Before-and-after change data
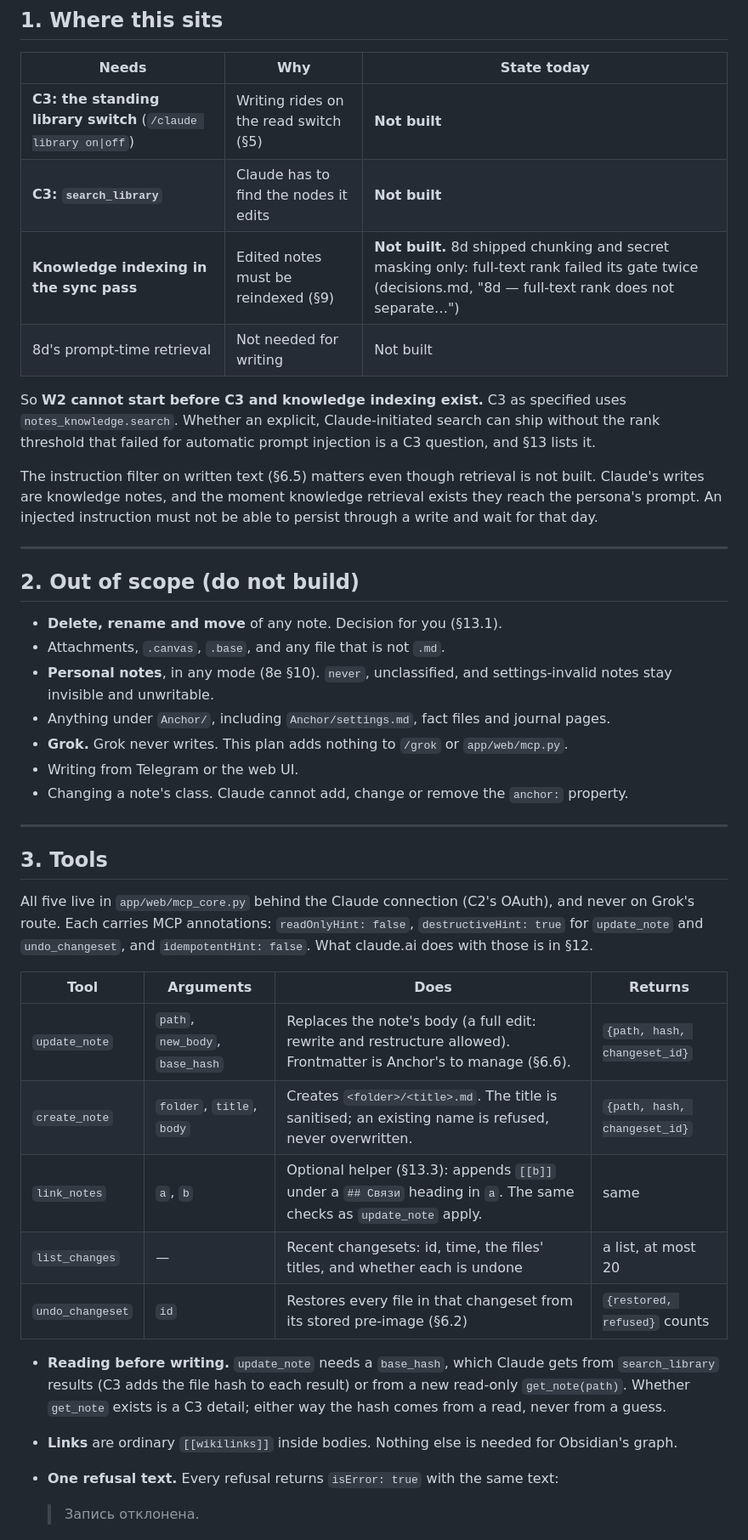
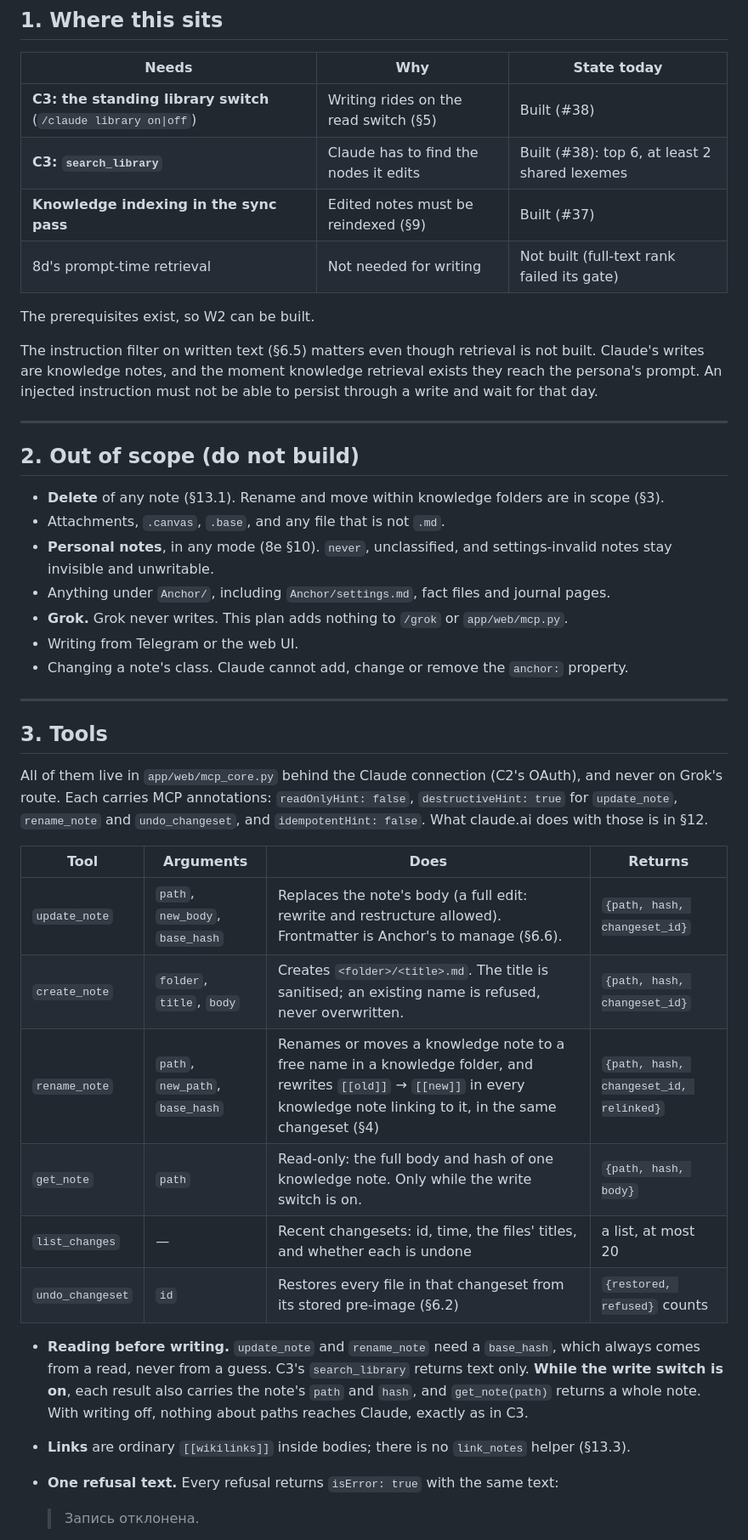
Before and after one commit to n-drobyshevski/anchor-, a Markdown page: anchor-claude-write-plan.md, the part around one of its changes. Shown at 85% size. GitHub-like rendering.

```diff
--- a/anchor-claude-write-plan.md
+++ b/anchor-claude-write-plan.md
@@ -25,12 +25,12 @@ In place of that press, the plan uses hard limits:
 
 | Needs | Why | State today |
 |---|---|---|
-| **C3: the standing library switch** (`/claude library on\|off`) | Writing rides on the read switch (§5) | **Not built** |
-| **C3: `search_library`** | Claude has to find the nodes it edits | **Not built** |
-| **Knowledge indexing in the sync pass** | Edited notes must be reindexed (§9) | **Not built.** 8d shipped chunking and secret masking only: full-text rank failed its gate twice (decisions.md, "8d — full-text rank does not separate…") |
-| 8d's prompt-time retrieval | Not needed for writing | Not built |
+| **C3: the standing library switch** (`/claude library on\|off`) | Writing rides on the read switch (§5) | Built (#38) |
+| **C3: `search_library`** | Claude has to find the nodes it edits | Built (#38): top 6, at least 2 shared lexemes |
+| **Knowledge indexing in the sync pass** | Edited notes must be reindexed (§9) | Built (#37) |
+| 8d's prompt-time retrieval | Not needed for writing | Not built (full-text rank failed its gate) |
 
-So **W2 cannot start before C3 and knowledge indexing exist.** C3 as specified uses `notes_knowledge.search`. Whether an explicit, Claude-initiated search can ship without the rank threshold that failed for automatic prompt injection is a C3 question, and §13 lists it.
+The prerequisites exist, so W2 can be built.
 
 The instruction filter on written text (§6.5) matters even though retrieval is not built. Claude's writes are knowledge notes, and the moment knowledge retrieval exists they reach the persona's prompt. An injected instruction must not be able to persist through a write and wait for that day.
 
@@ -38,7 +38,7 @@ The instruction filter on written text (§6.5) matters even though retrieval is
 
 ## 2. Out of scope (do not build)
 
-- **Delete, rename and move** of any note. Decision for you (§13.1).
+- **Delete** of any note (§13.1). Rename and move within knowledge folders are in scope (§3).
 - Attachments, `.canvas`, `.base`, and any file that is not `.md`.
 - **Personal notes**, in any mode (8e §10). `never`, unclassified, and settings-invalid notes stay invisible and unwritable.
 - Anything under `Anchor/`, including `Anchor/settings.md`, fact files and journal pages.
@@ -50,18 +50,19 @@ The instruction filter on written text (§6.5) matters even though retrieval is
 
 ## 3. Tools
 
-All five live in `app/web/mcp_core.py` behind the Claude connection (C2's OAuth), and never on Grok's route. Each carries MCP annotations: `readOnlyHint: false`, `destructiveHint: true` for `update_note` and `undo_changeset`, and `idempotentHint: false`. What claude.ai does with those is in §12.
+All of them live in `app/web/mcp_core.py` behind the Claude connection (C2's OAuth), and never on Grok's route. Each carries MCP annotations: `readOnlyHint: false`, `destructiveHint: true` for `update_note`, `rename_note` and `undo_changeset`, and `idempotentHint: false`. What claude.ai does with those is in §12.
 
 | Tool | Arguments | Does | Returns |
 |---|---|---|---|
 | `update_note` | `path`, `new_body`, `base_hash` | Replaces the note's body (a full edit: rewrite and restructure allowed). Frontmatter is Anchor's to manage (§6.6). | `{path, hash, changeset_id}` |
 | `create_note` | `folder`, `title`, `body` | Creates `<folder>/<title>.md`. The title is sanitised; an existing name is refused, never overwritten. | `{path, hash, changeset_id}` |
-| `link_notes` | `a`, `b` | Optional helper (§13.3): appends `[[b]]` under a `## Связи` heading in `a`. The same checks as `update_note` apply. | same |
+| `rename_note` | `path`, `new_path`, `base_hash` | Renames or moves a knowledge note to a free name in a knowledge folder, and rewrites `[[old]]` → `[[new]]` in every knowledge note linking to it, in the same changeset (§4) | `{path, hash, changeset_id, relinked}` |
+| `get_note` | `path` | Read-only: the full body and hash of one knowledge note. Only while the write switch is on. | `{path, hash, body}` |
 | `list_changes` | — | Recent changesets: id, time, the files' titles, and whether each is undone | a list, at most 20 |
 | `undo_changeset` | `id` | Restores every file in that changeset from its stored pre-image (§6.2) | `{restored, refused}` counts |
 
-- **Reading before writing.** `update_note` needs a `base_hash`, which Claude gets from `search_library` results (C3 adds the file hash to each result) or from a new read-only `get_note(path)`. Whether `get_note` exists is a C3 detail; either way the hash comes from a read, never from a guess.
-- **Links** are ordinary `[[wikilinks]]` inside bodies. Nothing else is needed for Obsidian's graph.
+- **Reading before writing.** `update_note` and `rename_note` need a `base_hash`, which always comes from a read, never from a guess. C3's `search_library` returns text only. **While the write switch is on**, each result also carries the note's `path` and `hash`, and `get_note(path)` returns a whole note. With writing off, nothing about paths reaches Claude, exactly as in C3.
+- **Links** are ordinary `[[wikilinks]]` inside bodies; there is no `link_notes` helper (§13.3).
 - **One refusal text.** Every refusal returns `isError: true` with the same text:
   > Запись отклонена.
 
```
Also changed, not shown: other parts of anchor-claude-write-plan.md (+37 -19 lines), docs/decisions.md (+18 -0 lines).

▶ [Aim of the task] Hand back the data above exactly, with no images.

▶ [Response area]
Before and after one commit to n-drobyshevski/anchor-, a Markdown page: anchor-claude-write-plan.md, the part around one of its changes. Shown at 85% size. GitHub-like rendering.

```diff
--- a/anchor-claude-write-plan.md
+++ b/anchor-claude-write-plan.md
@@ -25,12 +25,12 @@ In place of that press, the plan uses hard limits:
 
 | Needs | Why | State today |
 |---|---|---|
-| **C3: the standing library switch** (`/claude library on\|off`) | Writing rides on the read switch (§5) | **Not built** |
-| **C3: `search_library`** | Claude has to find the nodes it edits | **Not built** |
-| **Knowledge indexing in the sync pass** | Edited notes must be reindexed (§9) | **Not built.** 8d shipped chunking and secret masking only: full-text rank failed its gate twice (decisions.md, "8d — full-text rank does not separate…") |
-| 8d's prompt-time retrieval | Not needed for writing | Not built |
+| **C3: the standing library switch** (`/claude library on\|off`) | Writing rides on the read switch (§5) | Built (#38) |
+| **C3: `search_library`** | Claude has to find the nodes it edits | Built (#38): top 6, at least 2 shared lexemes |
+| **Knowledge indexing in the sync pass** | Edited notes must be reindexed (§9) | Built (#37) |
+| 8d's prompt-time retrieval | Not needed for writing | Not built (full-text rank failed its gate) |
 
-So **W2 cannot start before C3 and knowledge indexing exist.** C3 as specified uses `notes_knowledge.search`. Whether an explicit, Claude-initiated search can ship without the rank threshold that failed for automatic prompt injection is a C3 question, and §13 lists it.
+The prerequisites exist, so W2 can be built.
 
 The instruction filter on written text (§6.5) matters even though retrieval is not built. Claude's writes are knowledge notes, and the moment knowledge retrieval exists they reach the persona's prompt. An injected instruction must not be able to persist through a write and wait for that day.
 
@@ -38,7 +38,7 @@ The instruction filter on written text (§6.5) matters even though retrieval is
 
 ## 2. Out of scope (do not build)
 
-- **Delete, rename and move** of any note. Decision for you (§13.1).
+- **Delete** of any note (§13.1). Rename and move within knowledge folders are in scope (§3).
 - Attachments, `.canvas`, `.base`, and any file that is not `.md`.
 - **Personal notes**, in any mode (8e §10). `never`, unclassified, and settings-invalid notes stay invisible and unwritable.
 - Anything under `Anchor/`, including `Anchor/settings.md`, fact files and journal pages.
@@ -50,18 +50,19 @@ The instruction filter on written text (§6.5) matters even though retrieval is
 
 ## 3. Tools
 
-All five live in `app/web/mcp_core.py` behind the Claude connection (C2's OAuth), and never on Grok's route. Each carries MCP annotations: `readOnlyHint: false`, `destructiveHint: true` for `update_note` and `undo_changeset`, and `idempotentHint: false`. What claude.ai does with those is in §12.
+All of them live in `app/web/mcp_core.py` behind the Claude connection (C2's OAuth), and never on Grok's route. Each carries MCP annotations: `readOnlyHint: false`, `destructiveHint: true` for `update_note`, `rename_note` and `undo_changeset`, and `idempotentHint: false`. What claude.ai does with those is in §12.
 
 | Tool | Arguments | Does | Returns |
 |---|---|---|---|
 | `update_note` | `path`, `new_body`, `base_hash` | Replaces the note's body (a full edit: rewrite and restructure allowed). Frontmatter is Anchor's to manage (§6.6). | `{path, hash, changeset_id}` |
 | `create_note` | `folder`, `title`, `body` | Creates `<folder>/<title>.md`. The title is sanitised; an existing name is refused, never overwritten. | `{path, hash, changeset_id}` |
-| `link_notes` | `a`, `b` | Optional helper (§13.3): appends `[[b]]` under a `## Связи` heading in `a`. The same checks as `update_note` apply. | same |
+| `rename_note` | `path`, `new_path`, `base_hash` | Renames or moves a knowledge note to a free name in a knowledge folder, and rewrites `[[old]]` → `[[new]]` in every knowledge note linking to it, in the same changeset (§4) | `{path, hash, changeset_id, relinked}` |
+| `get_note` | `path` | Read-only: the full body and hash of one knowledge note. Only while the write switch is on. | `{path, hash, body}` |
 | `list_changes` | — | Recent changesets: id, time, the files' titles, and whether each is undone | a list, at most 20 |
 | `undo_changeset` | `id` | Restores every file in that changeset from its stored pre-image (§6.2) | `{restored, refused}` counts |
 
-- **Reading before writing.** `update_note` needs a `base_hash`, which Claude gets from `search_library` results (C3 adds the file hash to each result) or from a new read-only `get_note(path)`. Whether `get_note` exists is a C3 detail; either way the hash comes from a read, never from a guess.
-- **Links** are ordinary `[[wikilinks]]` inside bodies. Nothing else is needed for Obsidian's graph.
+- **Reading before writing.** `update_note` and `rename_note` need a `base_hash`, which always comes from a read, never from a guess. C3's `search_library` returns text only. **While the write switch is on**, each result also carries the note's `path` and `hash`, and `get_note(path)` returns a whole note. With writing off, nothing about paths reaches Claude, exactly as in C3.
+- **Links** are ordinary `[[wikilinks]]` inside bodies; there is no `link_notes` helper (§13.3).
 - **One refusal text.** Every refusal returns `isError: true` with the same text:
   > Запись отклонена.
 
```
Also changed, not shown: other parts of anchor-claude-write-plan.md (+37 -19 lines), docs/decisions.md (+18 -0 lines).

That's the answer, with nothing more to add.